“Once you start to provide a service like this it is really obvious it should have been there all the time.”
The group received a “Values in Action” award from UCD in December 2022. Dodd commented, “I’m really proud of the initiative anyway, but then to get an award for it was really lovely.” She added that colleagues from public libraries have expressed their interest in carrying out a similar scheme in their libraries. “It’s definitely going to continue, the University management team had agreed, there is kind of a public service agreement that this will be rolled out across public service buildings,[...] we just kind of went and did it, there is actually a University group looking at Period Poverty, and I got to join that group, it is now actively being rolled out across the whole campus” added Ms Dodds. “The way we were doing it in the library, it is not sustainable for library staff to be going around and refilling all the time. I was always very clear that this was a pilot and we need to find a more sustainable approach. UCD estates and the Education, Disability and Inclusions office are leading out from this and they have identified a range of heavily used buildings across campus where they are contracting a new service and the library is being included in that.”
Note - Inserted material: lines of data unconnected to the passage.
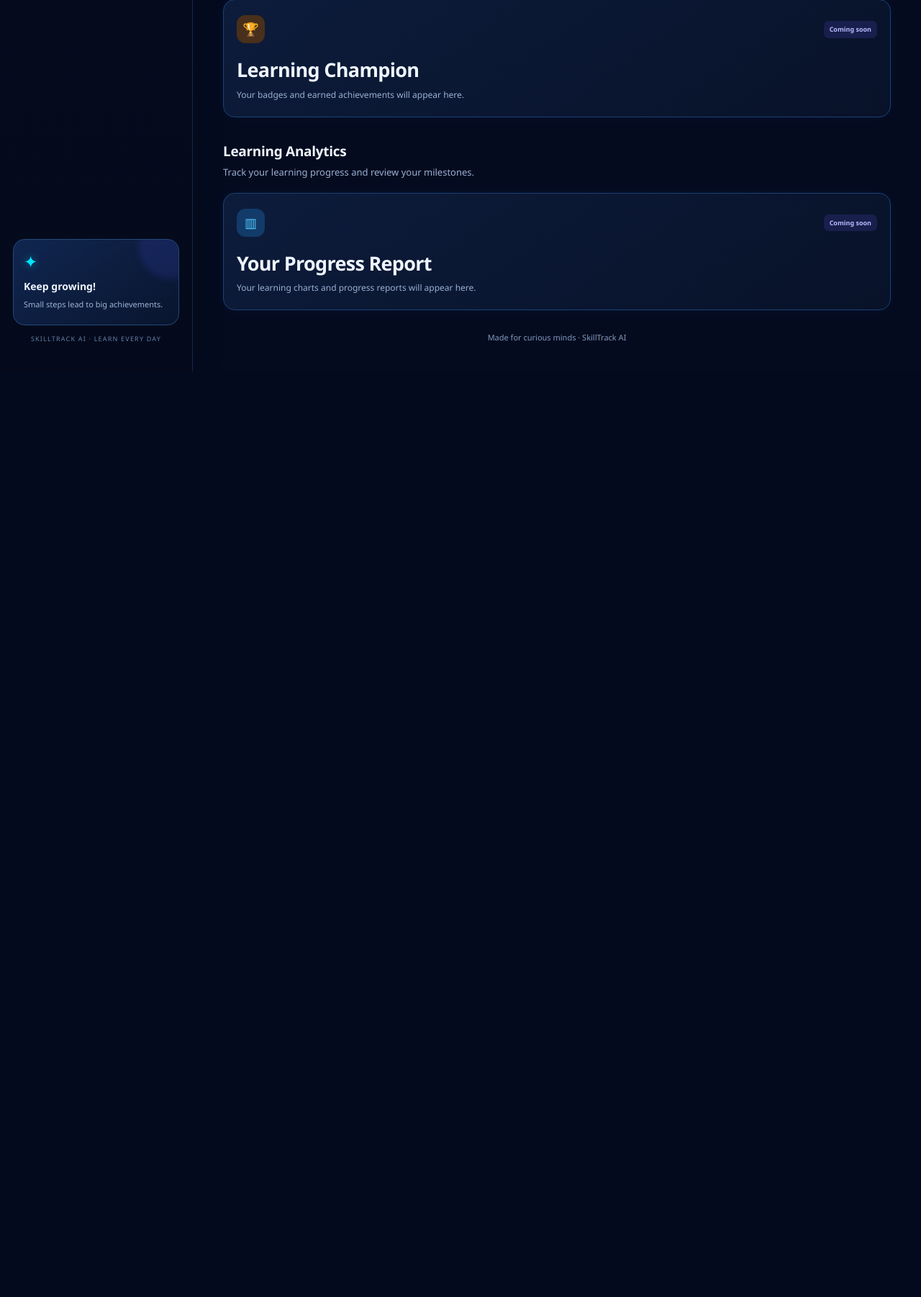
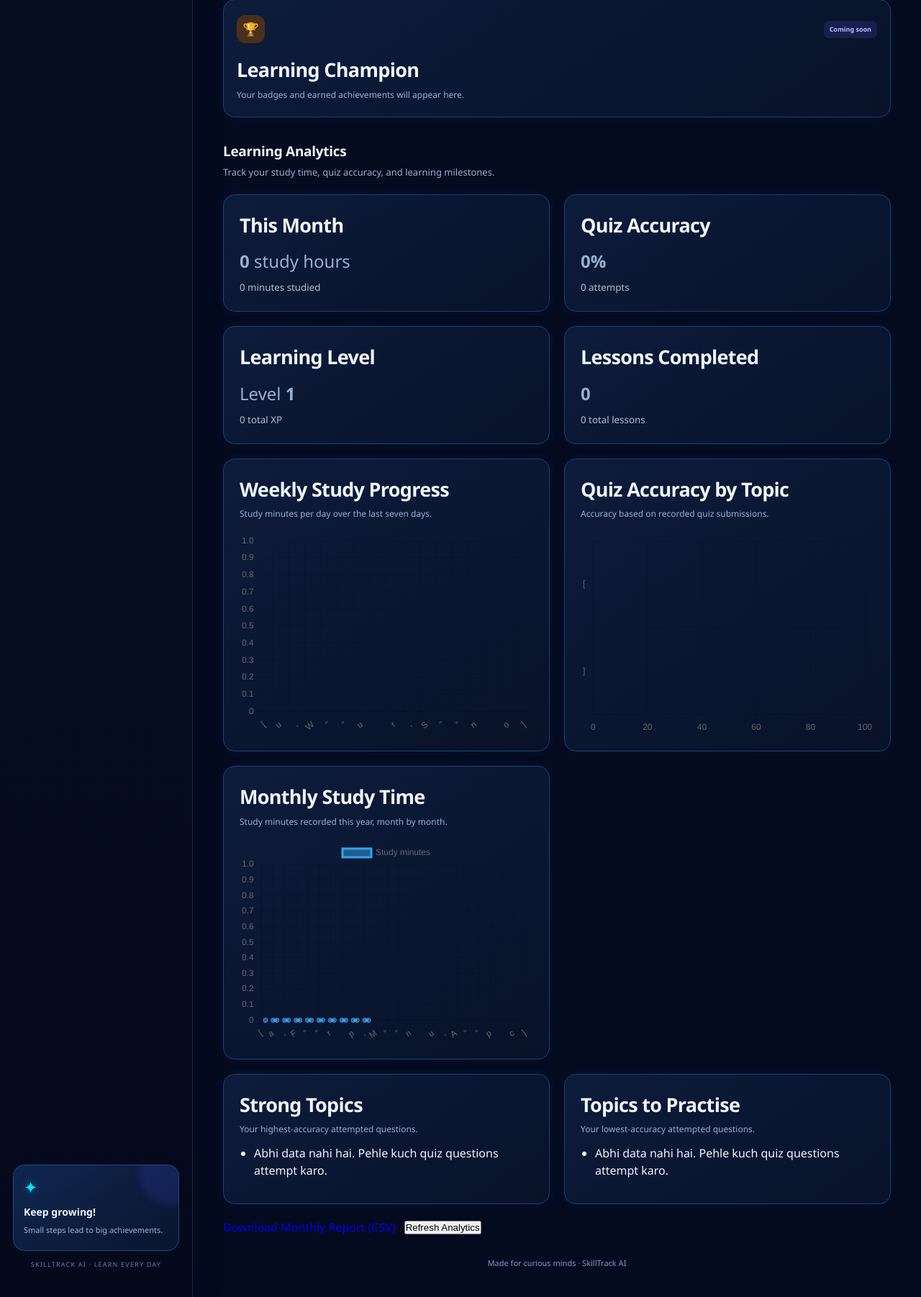
Before and after one commit to krishnakumar941042-byte/SkillTrack-AI, a Django app: page / in a window 1280 px wide. Shown: the part 3863-5665 px from the top of the page at 72% size. Before the commit the page ends 4379 px from the top, so only its background shows below. Run offline with Django 5.2, Linux system fonts and the light colour scheme; data comes from the database, SQL or seed files in the repository; data that the repository does not hold is empty; a map, chart or similar area stays blank.

Commit message:
Build learning analytics dashboard and monthly reports

```diff
--- /dev/null
+++ b/analytics/urls.py
@@ -0,0 +1,12 @@
+
+from django.urls import path
+from . import views
+
+urlpatterns = [
+    path("api/", views.analytics_api, name="analytics_api"),
+    path(
+        "monthly-report.csv",
+        views.monthly_report_csv,
+        name="monthly_report_csv",
+    ),
+]
--- a/analytics/views.py
+++ b/analytics/views.py
@@ -1,3 +1,211 @@
+
+import csv
+import json
+from datetime import timedelta
+from django.db.models import Q
+from django.contrib.auth.decorators import login_required
+from django.db.models import Avg, Count, Sum
+from django.db.models.functions import TruncDate, TruncMonth
+from django.http import HttpResponse
 from django.shortcuts import render
+from django.utils import timezone
+from django.views.decorators.http import require_GET
 
-# Create your views here.
+from learning.models import Course, Lesson
+from planner.models import StudySession, PlayerProfile, XPTransaction
+from practice.models import PracticeSubmission
+
+
+def _analytics_data():
+    today = timezone.localdate()
+    week_start = today - timedelta(days=6)
+    month_start = today.replace(day=1)
+
+    # Daily study minutes for the last seven days
+    sessions = StudySession.objects.filter(
+        session_date__gte=week_start,
+        session_date__lte=today,
+    )
+    daily_rows = (
+        sessions.values("session_date")
+        .annotate(minutes=Sum("duration_minutes"))
+        .order_by("session_date")
+    )
+    daily_map = {
+        row["session_date"]: row["minutes"] or 0
+        for row in daily_rows
+    }
+
+    weekly_labels = [
+        (week_start + timedelta(days=i)).strftime("%a")
+        for i in range(7)
+    ]
+    weekly_minutes = [
+        daily_map.get(week_start + timedelta(days=i), 0)
+        for i in range(7)
+    ]
+
+    # Quiz performance by question title
+    question_rows = (
+        PracticeSubmission.objects
+        .values("question_id", "question__title")
+        .annotate(
+            attempts=Count("id"),
+            correct=Count("id", filter=__import__(
+                "django.db.models", fromlist=["Q"]
+            ).Q(is_correct=True)),
+            average_score=Avg("score"),
+        )
+        .order_by("-attempts")
+    )
+
+    topic_labels = []
+    topic_accuracy = []
+    topics = []
+
+    for row in question_rows:
+        attempts = row["attempts"] or 0
+        correct = row["correct"] or 0
+        accuracy = round((correct / attempts) * 100) if attempts else 0
+        title = row["question__title"] or "Untitled question"
+
+        topic_labels.append(title[:35])
+        topic_accuracy.append(accuracy)
+        topics.append({
+            "title": title,
+            "attempts": attempts,
+            "correct": correct,
+            "accuracy": accuracy,
+            "average_score": round(row["average_score"] or 0, 1),
+        })
+
+    # Topics with at least one attempt, sorted by accuracy
+    topics_sorted = sorted(topics, key=lambda item: item["accuracy"])
+    weak_topics = topics_sorted[:3]
+    strong_topics = list(reversed(topics_sorted[-3:]))
+
+    # Current-month study total and quiz performance
+    month_sessions = StudySession.objects.filter(
+        session_date__gte=month_start,
+        session_date__lte=today,
+    )
+    monthly_minutes = month_sessions.aggregate(
+        total=Sum("duration_minutes")
+    )["total"] or 0
+
+    month_submissions = PracticeSubmission.objects.filter(
+        submitted_at__date__gte=month_start,
+        submitted_at__date__lte=today,
+    )
+    month_attempts = month_submissions.count()
+    month_correct = month_submissions.filter(is_correct=True).count()
+    month_accuracy = round(
+        (month_correct / month_attempts) * 100
+    ) if month_attempts else 0
+
+    # Monthly study totals for the current year
+    year_start = today.replace(month=1, day=1)
+    monthly_rows = (
+        StudySession.objects.filter(
+            session_date__gte=year_start,
+            session_date__lte=today,
+        )
+        .annotate(month=TruncMonth("session_date"))
+        .values("month")
+        .annotate(minutes=Sum("duration_minutes"))
+        .order_by("month")
+    )
+    monthly_map = {
+        row["month"].month: row["minutes"] or 0
+        for row in monthly_rows if row["month"]
+    }
+
+    month_labels = [
+        timezone.datetime(today.year, month, 1).strftime("%b")
+        for month in range(1, today.month + 1)
+    ]
+    month_minutes = [
+        monthly_map.get(month, 0)
+        for month in range(1, today.month + 1)
+    ]
+
+    profile = PlayerProfile.objects.order_by("-id").first()
+    total_xp = profile.total_xp if profile else 0
+    level = profile.level if profile else 1
+    total_courses = Course.objects.filter(is_active=True).count()
+    completed_lessons = Lesson.objects.filter(is_completed=True).count()
+    total_lessons = Lesson.objects.count()
+
+    return {
+        "weekly_labels": json.dumps(weekly_labels),
+        "weekly_minutes": json.dumps(weekly_minutes),
+        "topic_labels": json.dumps(topic_labels),
+        "topic_accuracy": json.dumps(topic_accuracy),
+        "month_labels": json.dumps(month_labels),
+        "month_minutes": json.dumps(month_minutes),
+        "monthly_minutes": monthly_minutes,
+        "monthly_hours": round(monthly_minutes / 60, 1),
+        "month_attempts": month_attempts,
+        "month_correct": month_correct,
+        "month_accuracy": month_accuracy,
+        "strong_topics": strong_topics,
+        "weak_topics": weak_topics,
+        "topics": topics,
+        "total_xp": total_xp,
+        "level": level,
+        "total_courses": total_courses,
+        "completed_lessons": completed_lessons,
+        "total_lessons": total_lessons,
+        "today": today,
+    }
+
+
+@require_GET
+def analytics_api(request):
+    """JSON data for dashboard charts."""
+    data = _analytics_data()
+    return HttpResponse(
+        json.dumps(data, default=str),
+        content_type="application/json",
+    )
+
+
+@require_GET
+def monthly_report_csv(request):
+    """Download a CSV summary for the current month."""
+    data = _analytics_data()
+    response = HttpResponse(content_type="text/csv; charset=utf-8")
+    response["Content-Disposition"] = (
+        f'attachment; filename="skilltrack-report-{data["today"]:%Y-%m}.csv"'
+    )
+
+    writer = csv.writer(response)
+    writer.writerow(["SkillTrack AI - Monthly Learning Report"])
+    writer.writerow(["Report month", data["today"].strftime("%B %Y")])
+    writer.writerow(["Study time (minutes)", data["monthly_minutes"]])
+    writer.writerow(["Study time (hours)", data["monthly_hours"]])
+    writer.writerow(["Quiz attempts", data["month_attempts"]])
+    writer.writerow(["Correct attempts", data["month_correct"]])
+    writer.writerow(["Quiz accuracy (%)", data["month_accuracy"]])
+    writer.writerow(["Total XP", data["total_xp"]])
+    writer.writerow(["Current level", data["level"]])
+    writer.writerow([
+        "Lessons completed",
+        f'{data["completed_lessons"]}/{data["total_lessons"]}',
+    ])
+    writer.writerow([])
+    writer.writerow(["Question / Topic", "Attempts", "Correct", "Accuracy (%)"])
+
+    for topic in data["topics"]:
+        writer.writerow([
+            topic["title"],
+            topic["attempts"],
+            topic["correct"],
+            topic["accuracy"],
+        ])
+
+    return response
+
+
+def analytics_page(request):
+    return render(request, "dashboard.html", _analytics_data())
--- a/core/urls.py
+++ b/core/urls.py
@@ -1,7 +1,8 @@
 
-from django.urls import path
+from django.urls import include, path
 from . import views
 
 urlpatterns = [
     path("", views.dashboard, name="dashboard"),
+    path("analytics/", include("analytics.urls")),
 ]
--- a/static/css/dashboard.css
+++ b/static/css/dashboard.css
@@ -1886,3 +1886,78 @@ body.sidebar-collapsed .sidebar-toggle {
     margin: 6px 0;
     color: var(--text-secondary, #6b7280);
 }
+
+
+/* SkillTrack AI - Analytics */
+.analytics-summary-grid,
+.analytics-charts-grid,
+.analytics-topics-grid {
+    display: grid;
+    grid-template-columns: repeat(2, minmax(0, 1fr));
+    gap: 20px;
+    margin: 20px 0;
+}
+
+.analytics-summary-grid .stat-card,
+.analytics-chart-card,
+.analytics-topics-grid .stat-card {
+    min-width: 0;
+    padding: 22px;
+}
+
+.analytics-summary-grid h3,
+.analytics-chart-card h3,
+.analytics-topics-grid h3 {
+    margin-top: 0;
+}
+
+.analytics-summary-grid p {
+    font-size: 1.5rem;
+    margin: 12px 0 5px;
+}
+
+.analytics-summary-grid small {
+    opacity: 0.75;
+}
+
+.analytics-chart-container {
+    position: relative;
+    width: 100%;
+    height: 280px;
+    margin-top: 18px;
+}
+
+.analytics-topics-grid ul {
+    padding-left: 20px;
+}
+
+.analytics-topics-grid li {
+    margin: 12px 0;
+    overflow-wrap: anywhere;
+}
+
+.analytics-report-actions {
+    display: flex;
+    flex-wrap: wrap;
+    align-items: center;
+    gap: 12px;
+    margin: 20px 0 30px;
+}
+
+.analytics-report-actions a,
+.analytics-report-actions button {
+    cursor: pointer;
+    text-decoration: none;
+}
+
+@media (max-width: 760px) {
+    .analytics-summary-grid,
+    .analytics-charts-grid,
+    .analytics-topics-grid {
+        grid-template-columns: 1fr;
+    }
+
+    .analytics-chart-container {
+        height: 240px;
+    }
+}
--- /dev/null
+++ b/static/js/analytics.js
@@ -0,0 +1,141 @@
+
+(() => {
+    "use strict";
+
+    const endpoint = "/analytics/api/";
+    const charts = {};
+
+    function setText(id, value) {
+        const element = document.getElementById(id);
+        if (element) element.textContent = value;
+    }
+
+    function renderList(id, topics) {
+        const list = document.getElementById(id);
+        if (!list) return;
+
+        list.replaceChildren();
+
+        if (!topics || topics.length === 0) {
+            const item = document.createElement("li");
+            item.textContent = "Abhi data nahi hai. Pehle kuch quiz questions attempt karo.";
+            list.appendChild(item);
+            return;
+        }
+
+        topics.forEach((topic) => {
+            const item = document.createElement("li");
+            item.textContent =
+                `${topic.title} — ${topic.accuracy}% accuracy (${topic.attempts} attempts)`;
+            list.appendChild(item);
+        });
+    }
+
+    function drawChart(canvasId, type, labels, datasets, options = {}) {
+        const canvas = document.getElementById(canvasId);
+        if (!canvas || typeof Chart === "undefined") return;
+
+        if (charts[canvasId]) {
+            charts[canvasId].destroy();
+        }
+
+        charts[canvasId] = new Chart(canvas, {
+            type,
+            data: { labels, datasets },
+            options: {
+                responsive: true,
+                maintainAspectRatio: false,
+                plugins: {
+                    legend: { display: type !== "bar" },
+                },
+                scales: type === "doughnut" ? {} : {
+                    y: { beginAtZero: true },
+                },
+                ...options,
+            },
+        });
+    }
+
+    async function loadAnalytics() {
+        try {
+            const response = await fetch(endpoint, {
+                headers: { Accept: "application/json" },
+                cache: "no-store",
+            });
+
+            if (!response.ok) {
+                throw new Error(`Analytics request failed: ${response.status}`);
+            }
+
+            const data = await response.json();
+
+            setText("monthly-hours", data.monthly_hours ?? 0);
+            setText("monthly-minutes", `${data.monthly_minutes ?? 0} minutes studied`);
+            setText("monthly-accuracy", `${data.month_accuracy ?? 0}%`);
+            setText("monthly-quiz-count", `${data.month_attempts ?? 0} attempts`);
+            setText("analytics-level", data.level ?? 1);
+            setText("analytics-xp", data.total_xp ?? 0);
+            setText("lessons-completed", data.completed_lessons ?? 0);
+            setText("lessons-total", `${data.total_lessons ?? 0} total lessons`);
+
+            drawChart(
+                "weeklyProgressChart",
+                "bar",
+                data.weekly_labels || [],
+                [{
+                    label: "Study minutes",
+                    data: data.weekly_minutes || [],
+                    borderWidth: 1,
+                }]
+            );
+
+            drawChart(
+                "topicAccuracyChart",
+                "bar",
+                data.topic_labels || [],
+                [{
+                    label: "Accuracy (%)",
+                    data: data.topic_accuracy || [],
+                    borderWidth: 1,
+                }],
+                {
+                    indexAxis: "y",
+                    scales: {
+                        x: {
+                            beginAtZero: true,
+                            max: 100,
+                        },
+                    },
+                }
+            );
+
+            drawChart(
+                "monthlyStudyChart",
+                "line",
+                data.month_labels || [],
+                [{
+                    label: "Study minutes",
+                    data: data.month_minutes || [],
+                    tension: 0.3,
+                    fill: false,
+                }]
+            );
+
+            renderList("strong-topics-list", data.strong_topics);
+            renderList("weak-topics-list", data.weak_topics);
+        } catch (error) {
+            console.error("Could not load analytics:", error);
+            renderList("strong-topics-list", []);
+            renderList("weak-topics-list", []);
+        }
+    }
+
+    document.addEventListener("DOMContentLoaded", () => {
+        loadAnalytics();
+
+        const refreshButton = document.getElementById("refreshAnalytics");
+        if (refreshButton) {
+            refreshButton.addEventListener("click", loadAnalytics);
+        }
+    });
+})();
--- a/templates/dashboard.html
+++ b/templates/dashboard.html
@@ -330,21 +330,95 @@
             </section>
 
 
+
             <section class="section-heading" id="analytics">
                 <div>
                     <h2>Learning Analytics</h2>
-                    <p>Track your learning progress and review your milestones.</p>
+                    <p>Track your study time, quiz accuracy, and learning milestones.</p>
                 </div>
             </section>
 
-            <section class="stat-card">
-                <div class="stat-top">
-                    <span class="stat-icon blue">▥</span>
-                    <span class="trend-badge">Coming soon</span>
-                </div>
-                <h3>Your Progress Report</h3>
-                <p>Your learning charts and progress reports will appear here.</p>
+            <section class="analytics-summary-grid">
+                <article class="stat-card">
+                    <h3>This Month</h3>
+                    <p><strong id="monthly-hours">0</strong> study hours</p>
+                    <small id="monthly-minutes">0 minutes studied</small>
+                </article>
+
+                <article class="stat-card">
+                    <h3>Quiz Accuracy</h3>
+                    <p><strong id="monthly-accuracy">0%</strong></p>
+                    <small id="monthly-quiz-count">0 attempts</small>
+                </article>
+
+                <article class="stat-card">
+                    <h3>Learning Level</h3>
+                    <p>Level <strong id="analytics-level">1</strong></p>
+                    <small><span id="analytics-xp">0</span> total XP</small>
+                </article>
+
+                <article class="stat-card">
+                    <h3>Lessons Completed</h3>
+                    <p><strong id="lessons-completed">0</strong></p>
+                    <small id="lessons-total">0 total lessons</small>
+                </article>
             </section>
+
+            <section class="analytics-charts-grid">
+                <article class="stat-card analytics-chart-card">
+                    <h3>Weekly Study Progress</h3>
+                    <p>Study minutes per day over the last seven days.</p>
+                    <div class="analytics-chart-container">
+                        <canvas id="weeklyProgressChart"></canvas>
+                    </div>
+                </article>
+
+                <article class="stat-card analytics-chart-card">
+                    <h3>Quiz Accuracy by Topic</h3>
+                    <p>Accuracy based on recorded quiz submissions.</p>
+                    <div class="analytics-chart-container">
+                        <canvas id="topicAccuracyChart"></canvas>
+                    </div>
+                </article>
+
+                <article class="stat-card analytics-chart-card">
+                    <h3>Monthly Study Time</h3>
+                    <p>Study minutes recorded this year, month by month.</p>
+                    <div class="analytics-chart-container">
+                        <canvas id="monthlyStudyChart"></canvas>
+                    </div>
+                </article>
+            </section>
+
+            <section class="analytics-topics-grid">
+                <article class="stat-card">
+                    <h3>Strong Topics</h3>
+                    <p>Your highest-accuracy attempted questions.</p>
+                    <ul id="strong-topics-list">
+                        <li>Loading topics...</li>
+                    </ul>
+                </article>
+
+                <article class="stat-card">
+                    <h3>Topics to Practise</h3>
+                    <p>Your lowest-accuracy attempted questions.</p>
+                    <ul id="weak-topics-list">
+                        <li>Loading topics...</li>
+                    </ul>
+                </article>
+            </section>
+
+            <div class="analytics-report-actions">
+                <a class="btn btn-primary" href="/analytics/monthly-report.csv">
+                    Download Monthly Report (CSV)
+                </a>
+                <button type="button" class="btn" id="refreshAnalytics">
+                    Refresh Analytics
+                </button>
+            </div>
+            </section>
+            </section>
+
 
 
 
@@ -354,7 +428,8 @@
         </main>
 
     </div>
-
+    <script src="https://cdn.jsdelivr.net/npm/chart.js"></script>
+    <script src="{% static 'js/analytics.js' %}"></script>
     <script src="{% static 'js/dashboard.js' %}"></script>
 
 </body>
```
It is clear that people are starting to pay attention to period poverty in Ireland and around the world, but what is also clear is the consequences that people within communities around the world are being forced to face daily, before something is done to tackle period poverty.